Reviewed by Sweta | Updated on Aug 27, 2020

Introduction

Moratorium refers to an interim arrangement to prevent undue hardships caused by any crisis, financial or otherwise. A moratorium may be imposed as between contracting parties in a business contract or by the government ordering temporary suspension of particular activities. Similarly, a moratorium may also be directed by any regulatory department, such as the Reserve Bank of India.

Understanding Moratorium

A moratorium includes temporary relaxations from enforcing collection of interest on loans, taxes pursuant to assessment proceedings, and imposing penalties on delayed payments. The moratorium, in general, removes financial hardships temporarily. Legal proceedings may also be put under moratorium to suspend all legal action temporarily.

In a crisis situation, such as the recent spread of coronavirus or COVID-19, in India, all banks have put a moratorium on collection of loan instalments and payment of interest. The bank customers have an option to pay the instalments and interest later, at the end of the deferment period.

The Indian government has suspended the collection and recovery proceedings under various tax laws during the deferment period. Similarly, the statutory due dates for the compliance under corporate law and indirect and direct tax law are deferred by three months. Various countries of the world have similarly put a moratorium on tax and regulatory compliance, tax collections and others.

A moratorium may also be placed by a business organisation. During a financial slowdown, businesses may change their policies to conserve cash. For example, in a financially stressful period, the organisation may put a moratorium on hiring people or the payment of bonus. The period of the moratorium could be six months or could be one year.

Conclusion

A moratorium is generally a response to a crisis which disrupts normal business activities or normal routine of the public. Moratorium provides financial relief; and eases liquidity pressure on households, businesses and others affected by the crisis.

Likewise, the government may also reduce its discretionary expenditure or redirect expenditure to provide financial or medical relief.
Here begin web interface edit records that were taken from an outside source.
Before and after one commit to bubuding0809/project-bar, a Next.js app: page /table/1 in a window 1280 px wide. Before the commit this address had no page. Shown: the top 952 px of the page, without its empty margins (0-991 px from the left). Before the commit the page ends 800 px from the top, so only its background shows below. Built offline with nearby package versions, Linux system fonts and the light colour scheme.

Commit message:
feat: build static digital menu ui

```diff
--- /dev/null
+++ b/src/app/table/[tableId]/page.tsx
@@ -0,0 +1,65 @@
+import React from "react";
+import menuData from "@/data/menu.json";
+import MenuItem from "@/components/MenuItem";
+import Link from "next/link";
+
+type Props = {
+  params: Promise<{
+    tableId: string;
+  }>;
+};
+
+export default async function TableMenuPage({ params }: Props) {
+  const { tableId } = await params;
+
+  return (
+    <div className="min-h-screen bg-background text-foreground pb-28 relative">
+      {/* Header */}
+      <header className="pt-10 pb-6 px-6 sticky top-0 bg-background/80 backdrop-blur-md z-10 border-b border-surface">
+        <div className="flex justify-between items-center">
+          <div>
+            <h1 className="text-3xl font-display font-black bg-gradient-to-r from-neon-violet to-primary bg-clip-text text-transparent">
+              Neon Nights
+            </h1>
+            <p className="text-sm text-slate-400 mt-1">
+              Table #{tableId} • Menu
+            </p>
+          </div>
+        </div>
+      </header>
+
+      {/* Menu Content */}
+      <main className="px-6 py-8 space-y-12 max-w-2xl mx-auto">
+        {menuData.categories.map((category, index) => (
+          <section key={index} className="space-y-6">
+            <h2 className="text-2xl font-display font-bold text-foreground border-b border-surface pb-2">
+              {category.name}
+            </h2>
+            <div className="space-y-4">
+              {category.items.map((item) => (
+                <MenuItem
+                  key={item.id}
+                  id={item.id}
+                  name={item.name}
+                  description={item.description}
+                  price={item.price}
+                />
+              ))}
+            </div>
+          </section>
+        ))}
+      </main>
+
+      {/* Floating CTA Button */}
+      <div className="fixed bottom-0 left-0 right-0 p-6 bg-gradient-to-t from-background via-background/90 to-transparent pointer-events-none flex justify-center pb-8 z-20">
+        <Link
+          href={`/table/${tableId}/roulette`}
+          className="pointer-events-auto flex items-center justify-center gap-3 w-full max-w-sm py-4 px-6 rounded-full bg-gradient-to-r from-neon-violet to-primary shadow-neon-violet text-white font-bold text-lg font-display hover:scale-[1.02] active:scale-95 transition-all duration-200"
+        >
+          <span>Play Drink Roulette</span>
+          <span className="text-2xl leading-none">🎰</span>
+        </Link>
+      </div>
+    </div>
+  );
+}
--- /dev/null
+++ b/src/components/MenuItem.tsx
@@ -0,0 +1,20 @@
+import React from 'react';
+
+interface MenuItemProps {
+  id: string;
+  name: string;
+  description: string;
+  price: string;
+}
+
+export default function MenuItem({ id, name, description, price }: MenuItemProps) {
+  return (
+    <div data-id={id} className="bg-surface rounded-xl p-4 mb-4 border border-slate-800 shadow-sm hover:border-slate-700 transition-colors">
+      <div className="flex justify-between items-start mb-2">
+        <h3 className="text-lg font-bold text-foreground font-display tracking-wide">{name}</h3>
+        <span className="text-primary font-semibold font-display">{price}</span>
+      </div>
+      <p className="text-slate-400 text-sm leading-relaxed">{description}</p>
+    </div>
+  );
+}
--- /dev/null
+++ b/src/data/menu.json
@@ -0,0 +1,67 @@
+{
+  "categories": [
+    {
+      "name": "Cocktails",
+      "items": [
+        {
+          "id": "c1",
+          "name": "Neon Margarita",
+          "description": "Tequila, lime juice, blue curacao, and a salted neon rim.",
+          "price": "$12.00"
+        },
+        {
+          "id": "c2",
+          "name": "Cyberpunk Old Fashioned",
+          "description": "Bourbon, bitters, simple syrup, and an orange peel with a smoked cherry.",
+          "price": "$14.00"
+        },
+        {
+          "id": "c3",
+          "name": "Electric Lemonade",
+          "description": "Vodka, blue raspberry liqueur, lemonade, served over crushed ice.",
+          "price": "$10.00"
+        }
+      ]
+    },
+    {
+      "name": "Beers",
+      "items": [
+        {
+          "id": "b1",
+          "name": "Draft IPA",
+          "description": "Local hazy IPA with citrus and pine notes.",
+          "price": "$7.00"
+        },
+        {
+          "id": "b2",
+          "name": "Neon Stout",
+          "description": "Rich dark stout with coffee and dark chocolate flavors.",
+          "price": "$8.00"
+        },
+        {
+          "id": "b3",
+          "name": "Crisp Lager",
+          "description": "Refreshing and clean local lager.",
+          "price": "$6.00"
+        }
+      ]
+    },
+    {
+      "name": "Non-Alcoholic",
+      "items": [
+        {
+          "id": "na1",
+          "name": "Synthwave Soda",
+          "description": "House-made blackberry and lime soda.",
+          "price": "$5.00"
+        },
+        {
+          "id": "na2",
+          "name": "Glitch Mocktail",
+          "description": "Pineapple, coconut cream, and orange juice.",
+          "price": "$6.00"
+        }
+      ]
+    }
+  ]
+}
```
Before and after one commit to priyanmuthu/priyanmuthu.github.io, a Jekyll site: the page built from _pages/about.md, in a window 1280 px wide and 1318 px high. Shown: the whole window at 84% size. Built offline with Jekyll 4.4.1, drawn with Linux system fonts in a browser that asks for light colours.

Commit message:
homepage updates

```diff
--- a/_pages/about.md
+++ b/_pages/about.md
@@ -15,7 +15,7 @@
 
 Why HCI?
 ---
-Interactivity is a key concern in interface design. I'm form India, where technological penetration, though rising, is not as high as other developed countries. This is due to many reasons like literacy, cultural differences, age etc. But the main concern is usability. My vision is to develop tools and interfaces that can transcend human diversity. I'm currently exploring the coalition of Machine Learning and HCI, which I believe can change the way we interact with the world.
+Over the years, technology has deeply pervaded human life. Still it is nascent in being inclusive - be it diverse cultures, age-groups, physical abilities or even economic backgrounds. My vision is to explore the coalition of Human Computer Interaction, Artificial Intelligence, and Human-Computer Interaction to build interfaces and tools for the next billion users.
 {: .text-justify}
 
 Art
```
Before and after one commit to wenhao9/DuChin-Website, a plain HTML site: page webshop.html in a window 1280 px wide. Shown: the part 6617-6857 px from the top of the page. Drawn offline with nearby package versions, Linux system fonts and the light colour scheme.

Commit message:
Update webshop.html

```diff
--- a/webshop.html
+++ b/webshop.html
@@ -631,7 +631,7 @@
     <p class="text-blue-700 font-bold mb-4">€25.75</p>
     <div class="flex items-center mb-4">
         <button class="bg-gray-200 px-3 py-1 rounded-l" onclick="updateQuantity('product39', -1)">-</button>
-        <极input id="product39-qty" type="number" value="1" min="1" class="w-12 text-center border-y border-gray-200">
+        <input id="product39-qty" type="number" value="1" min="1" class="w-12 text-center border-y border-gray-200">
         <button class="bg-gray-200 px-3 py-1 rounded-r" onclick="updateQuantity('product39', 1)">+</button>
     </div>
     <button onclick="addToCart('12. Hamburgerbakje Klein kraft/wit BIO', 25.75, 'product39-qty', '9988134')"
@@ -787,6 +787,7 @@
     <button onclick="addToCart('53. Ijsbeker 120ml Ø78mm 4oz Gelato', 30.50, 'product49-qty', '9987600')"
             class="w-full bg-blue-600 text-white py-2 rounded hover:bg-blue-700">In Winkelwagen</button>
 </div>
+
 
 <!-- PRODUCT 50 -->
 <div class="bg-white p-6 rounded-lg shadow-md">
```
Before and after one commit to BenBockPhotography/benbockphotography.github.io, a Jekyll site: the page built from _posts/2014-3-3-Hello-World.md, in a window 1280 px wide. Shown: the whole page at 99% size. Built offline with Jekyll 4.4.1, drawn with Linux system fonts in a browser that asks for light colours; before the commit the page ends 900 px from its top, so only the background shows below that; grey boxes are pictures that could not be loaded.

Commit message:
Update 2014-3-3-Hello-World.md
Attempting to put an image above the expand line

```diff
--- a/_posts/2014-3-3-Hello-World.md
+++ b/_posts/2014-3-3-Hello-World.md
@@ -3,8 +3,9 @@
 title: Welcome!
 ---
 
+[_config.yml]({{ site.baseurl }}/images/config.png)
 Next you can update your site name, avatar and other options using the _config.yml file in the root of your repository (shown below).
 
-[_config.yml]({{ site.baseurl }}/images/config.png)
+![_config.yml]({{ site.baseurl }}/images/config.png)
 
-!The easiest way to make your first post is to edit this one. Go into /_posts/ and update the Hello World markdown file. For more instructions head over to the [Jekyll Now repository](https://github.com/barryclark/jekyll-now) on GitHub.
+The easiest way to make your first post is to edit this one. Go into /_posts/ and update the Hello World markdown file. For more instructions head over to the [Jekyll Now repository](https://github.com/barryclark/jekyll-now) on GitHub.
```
A moratorium is removed when the public or business can resume their normal routine.